• _About this exercise_:
Wherever "message" appears in a line of the records below, count that line, and report only the number.

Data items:
+++++

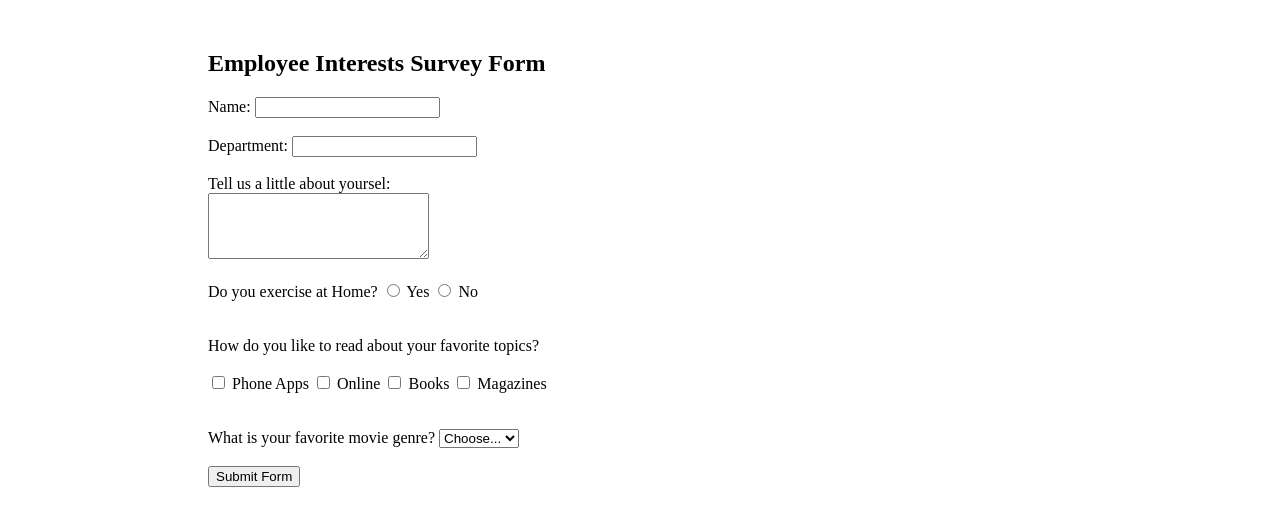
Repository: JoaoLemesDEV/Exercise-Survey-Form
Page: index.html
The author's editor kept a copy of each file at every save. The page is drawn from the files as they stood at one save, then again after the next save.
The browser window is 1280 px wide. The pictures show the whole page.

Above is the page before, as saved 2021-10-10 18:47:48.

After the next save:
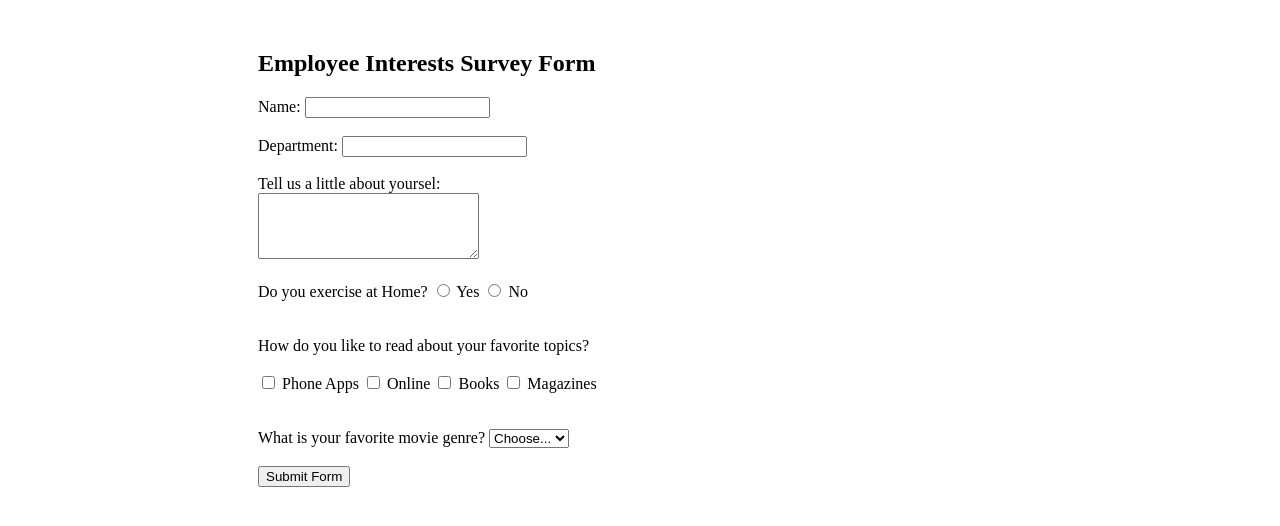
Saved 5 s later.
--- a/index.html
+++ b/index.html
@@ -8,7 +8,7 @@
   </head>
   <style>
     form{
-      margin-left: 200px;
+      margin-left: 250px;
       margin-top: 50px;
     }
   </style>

+++++

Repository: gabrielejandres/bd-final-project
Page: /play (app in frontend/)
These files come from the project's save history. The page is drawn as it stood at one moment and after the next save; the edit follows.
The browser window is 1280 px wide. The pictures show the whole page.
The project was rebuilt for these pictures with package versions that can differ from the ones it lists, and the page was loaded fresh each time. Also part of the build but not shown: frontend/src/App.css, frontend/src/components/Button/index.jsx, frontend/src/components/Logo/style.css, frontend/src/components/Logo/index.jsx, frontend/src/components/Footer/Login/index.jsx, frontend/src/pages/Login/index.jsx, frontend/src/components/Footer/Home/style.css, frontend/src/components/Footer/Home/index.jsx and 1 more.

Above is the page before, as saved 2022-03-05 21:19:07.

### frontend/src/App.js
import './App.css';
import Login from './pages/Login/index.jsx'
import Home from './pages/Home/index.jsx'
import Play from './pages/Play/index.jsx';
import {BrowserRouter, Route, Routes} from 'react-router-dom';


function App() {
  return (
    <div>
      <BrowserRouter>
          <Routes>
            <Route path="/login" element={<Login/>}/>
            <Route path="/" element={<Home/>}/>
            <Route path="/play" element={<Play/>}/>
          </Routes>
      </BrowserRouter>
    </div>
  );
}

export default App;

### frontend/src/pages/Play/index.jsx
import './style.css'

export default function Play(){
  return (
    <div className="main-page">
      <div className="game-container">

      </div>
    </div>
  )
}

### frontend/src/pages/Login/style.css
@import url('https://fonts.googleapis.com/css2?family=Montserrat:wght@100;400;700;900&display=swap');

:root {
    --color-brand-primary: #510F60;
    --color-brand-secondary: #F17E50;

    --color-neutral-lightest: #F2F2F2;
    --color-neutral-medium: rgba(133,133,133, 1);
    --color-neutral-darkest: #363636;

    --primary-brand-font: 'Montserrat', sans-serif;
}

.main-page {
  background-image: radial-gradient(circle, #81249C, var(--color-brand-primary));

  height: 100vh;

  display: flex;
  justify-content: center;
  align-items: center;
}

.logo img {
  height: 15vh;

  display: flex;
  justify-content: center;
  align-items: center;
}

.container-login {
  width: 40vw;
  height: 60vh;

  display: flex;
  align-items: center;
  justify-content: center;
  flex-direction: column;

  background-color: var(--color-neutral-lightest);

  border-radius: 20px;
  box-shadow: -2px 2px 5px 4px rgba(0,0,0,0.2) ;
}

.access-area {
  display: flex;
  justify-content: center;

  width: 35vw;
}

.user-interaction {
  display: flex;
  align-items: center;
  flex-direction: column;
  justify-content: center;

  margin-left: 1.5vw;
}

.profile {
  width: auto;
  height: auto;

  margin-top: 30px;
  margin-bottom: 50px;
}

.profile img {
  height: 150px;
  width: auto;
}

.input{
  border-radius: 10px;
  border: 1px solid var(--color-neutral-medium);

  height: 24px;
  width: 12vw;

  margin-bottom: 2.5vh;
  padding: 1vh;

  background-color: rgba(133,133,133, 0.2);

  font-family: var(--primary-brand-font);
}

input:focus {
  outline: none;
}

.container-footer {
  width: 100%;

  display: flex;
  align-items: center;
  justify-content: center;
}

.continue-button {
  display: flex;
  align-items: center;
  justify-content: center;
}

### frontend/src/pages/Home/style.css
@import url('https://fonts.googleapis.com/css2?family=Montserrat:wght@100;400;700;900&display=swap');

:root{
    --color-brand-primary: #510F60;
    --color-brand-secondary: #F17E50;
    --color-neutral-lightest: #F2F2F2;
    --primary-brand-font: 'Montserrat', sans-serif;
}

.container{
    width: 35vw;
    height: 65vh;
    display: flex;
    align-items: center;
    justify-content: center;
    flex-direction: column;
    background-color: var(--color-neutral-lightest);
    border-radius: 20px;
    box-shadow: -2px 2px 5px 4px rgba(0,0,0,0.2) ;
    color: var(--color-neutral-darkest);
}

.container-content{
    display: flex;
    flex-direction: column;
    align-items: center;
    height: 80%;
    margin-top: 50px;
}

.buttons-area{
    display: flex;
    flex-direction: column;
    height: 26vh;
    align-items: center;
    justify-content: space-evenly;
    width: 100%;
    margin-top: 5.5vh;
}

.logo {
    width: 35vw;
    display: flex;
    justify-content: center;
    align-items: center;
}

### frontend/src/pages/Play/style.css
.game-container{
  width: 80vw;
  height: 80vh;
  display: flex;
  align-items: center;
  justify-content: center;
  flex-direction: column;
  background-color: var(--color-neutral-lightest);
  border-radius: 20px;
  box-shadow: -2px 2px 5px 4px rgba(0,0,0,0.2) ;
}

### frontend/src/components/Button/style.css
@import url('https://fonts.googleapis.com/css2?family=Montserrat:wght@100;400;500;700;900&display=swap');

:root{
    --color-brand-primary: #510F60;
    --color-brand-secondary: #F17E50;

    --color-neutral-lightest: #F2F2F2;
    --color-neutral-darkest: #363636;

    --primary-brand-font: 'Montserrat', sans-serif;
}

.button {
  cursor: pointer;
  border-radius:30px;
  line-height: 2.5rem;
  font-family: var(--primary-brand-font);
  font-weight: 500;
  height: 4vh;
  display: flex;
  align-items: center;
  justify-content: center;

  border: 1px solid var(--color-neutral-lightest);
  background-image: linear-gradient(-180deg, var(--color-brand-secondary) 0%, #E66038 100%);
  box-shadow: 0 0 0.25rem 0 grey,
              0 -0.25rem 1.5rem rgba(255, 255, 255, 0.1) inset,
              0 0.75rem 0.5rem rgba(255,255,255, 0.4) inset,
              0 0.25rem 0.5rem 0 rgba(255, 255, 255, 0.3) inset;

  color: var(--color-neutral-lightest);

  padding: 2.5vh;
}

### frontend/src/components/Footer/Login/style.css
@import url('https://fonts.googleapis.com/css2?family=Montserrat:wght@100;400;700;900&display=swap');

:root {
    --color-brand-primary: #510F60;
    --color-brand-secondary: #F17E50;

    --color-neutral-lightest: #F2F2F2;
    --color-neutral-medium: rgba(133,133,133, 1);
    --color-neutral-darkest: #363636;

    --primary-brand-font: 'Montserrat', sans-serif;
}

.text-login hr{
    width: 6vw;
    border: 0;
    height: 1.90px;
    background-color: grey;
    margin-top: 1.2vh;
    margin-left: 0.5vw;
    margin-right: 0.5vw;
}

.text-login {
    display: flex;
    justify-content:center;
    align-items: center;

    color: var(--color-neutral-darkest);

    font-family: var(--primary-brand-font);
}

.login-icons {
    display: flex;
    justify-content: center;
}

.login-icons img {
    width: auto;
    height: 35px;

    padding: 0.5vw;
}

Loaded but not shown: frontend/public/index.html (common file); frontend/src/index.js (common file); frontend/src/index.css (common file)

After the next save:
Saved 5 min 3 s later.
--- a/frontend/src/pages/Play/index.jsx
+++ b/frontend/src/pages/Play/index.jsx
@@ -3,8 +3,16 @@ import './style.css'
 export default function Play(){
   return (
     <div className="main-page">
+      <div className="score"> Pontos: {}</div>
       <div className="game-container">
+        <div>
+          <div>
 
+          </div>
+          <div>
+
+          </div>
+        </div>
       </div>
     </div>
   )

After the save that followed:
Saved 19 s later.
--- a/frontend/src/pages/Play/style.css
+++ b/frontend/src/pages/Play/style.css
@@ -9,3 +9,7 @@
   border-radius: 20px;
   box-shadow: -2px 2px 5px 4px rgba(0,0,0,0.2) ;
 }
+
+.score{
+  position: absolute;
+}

+++++

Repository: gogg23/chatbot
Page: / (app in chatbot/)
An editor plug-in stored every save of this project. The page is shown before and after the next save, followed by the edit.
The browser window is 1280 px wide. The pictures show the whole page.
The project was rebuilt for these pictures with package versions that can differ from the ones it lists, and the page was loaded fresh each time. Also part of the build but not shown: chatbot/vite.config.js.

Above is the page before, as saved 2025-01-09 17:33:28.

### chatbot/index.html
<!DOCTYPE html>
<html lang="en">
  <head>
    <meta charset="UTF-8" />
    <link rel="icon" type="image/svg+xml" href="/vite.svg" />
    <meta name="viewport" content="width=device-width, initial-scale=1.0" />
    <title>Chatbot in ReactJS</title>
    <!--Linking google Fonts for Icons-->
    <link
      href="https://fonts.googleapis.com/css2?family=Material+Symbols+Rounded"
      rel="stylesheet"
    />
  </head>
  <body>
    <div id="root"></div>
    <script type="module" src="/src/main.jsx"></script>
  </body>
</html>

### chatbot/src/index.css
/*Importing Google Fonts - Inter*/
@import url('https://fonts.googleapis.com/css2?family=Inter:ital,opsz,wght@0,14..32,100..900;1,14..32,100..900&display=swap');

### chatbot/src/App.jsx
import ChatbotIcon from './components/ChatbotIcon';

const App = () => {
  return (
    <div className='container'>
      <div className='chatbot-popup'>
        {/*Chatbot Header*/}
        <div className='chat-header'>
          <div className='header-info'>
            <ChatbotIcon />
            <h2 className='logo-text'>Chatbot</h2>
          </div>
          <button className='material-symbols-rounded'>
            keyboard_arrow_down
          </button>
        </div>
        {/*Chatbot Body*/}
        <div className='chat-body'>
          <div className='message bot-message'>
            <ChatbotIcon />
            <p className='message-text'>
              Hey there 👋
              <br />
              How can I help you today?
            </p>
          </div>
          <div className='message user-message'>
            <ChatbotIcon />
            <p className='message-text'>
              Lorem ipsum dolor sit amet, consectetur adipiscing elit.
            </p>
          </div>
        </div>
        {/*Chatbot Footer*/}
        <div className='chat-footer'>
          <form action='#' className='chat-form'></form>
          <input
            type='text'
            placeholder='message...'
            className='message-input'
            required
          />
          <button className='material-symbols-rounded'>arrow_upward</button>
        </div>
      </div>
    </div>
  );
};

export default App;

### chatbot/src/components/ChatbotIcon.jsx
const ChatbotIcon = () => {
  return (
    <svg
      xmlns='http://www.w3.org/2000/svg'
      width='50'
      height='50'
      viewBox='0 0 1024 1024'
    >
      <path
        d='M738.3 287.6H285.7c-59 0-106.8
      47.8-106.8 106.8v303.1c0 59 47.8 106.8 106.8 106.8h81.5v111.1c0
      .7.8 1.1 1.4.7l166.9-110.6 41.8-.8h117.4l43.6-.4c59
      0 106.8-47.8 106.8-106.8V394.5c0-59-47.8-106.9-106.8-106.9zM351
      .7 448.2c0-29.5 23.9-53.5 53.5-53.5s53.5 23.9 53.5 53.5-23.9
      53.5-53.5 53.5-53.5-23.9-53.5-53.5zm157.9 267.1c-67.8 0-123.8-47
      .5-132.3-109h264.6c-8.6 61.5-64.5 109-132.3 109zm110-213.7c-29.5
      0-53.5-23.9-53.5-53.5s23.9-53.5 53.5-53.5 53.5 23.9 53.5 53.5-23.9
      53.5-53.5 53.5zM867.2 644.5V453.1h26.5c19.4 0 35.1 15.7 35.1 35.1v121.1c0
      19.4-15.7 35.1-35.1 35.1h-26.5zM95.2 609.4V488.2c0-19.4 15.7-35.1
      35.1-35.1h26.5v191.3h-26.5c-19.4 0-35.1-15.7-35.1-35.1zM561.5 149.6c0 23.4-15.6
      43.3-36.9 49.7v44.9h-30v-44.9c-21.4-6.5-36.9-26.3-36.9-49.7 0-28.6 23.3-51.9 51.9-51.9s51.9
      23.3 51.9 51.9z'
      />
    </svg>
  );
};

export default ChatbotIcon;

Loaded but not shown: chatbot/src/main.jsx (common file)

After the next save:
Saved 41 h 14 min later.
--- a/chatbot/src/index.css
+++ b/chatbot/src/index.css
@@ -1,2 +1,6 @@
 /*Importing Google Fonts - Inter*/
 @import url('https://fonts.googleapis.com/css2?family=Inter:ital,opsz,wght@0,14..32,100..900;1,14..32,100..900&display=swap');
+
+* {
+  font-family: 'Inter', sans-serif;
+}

+++++

• _Problem solution_:
6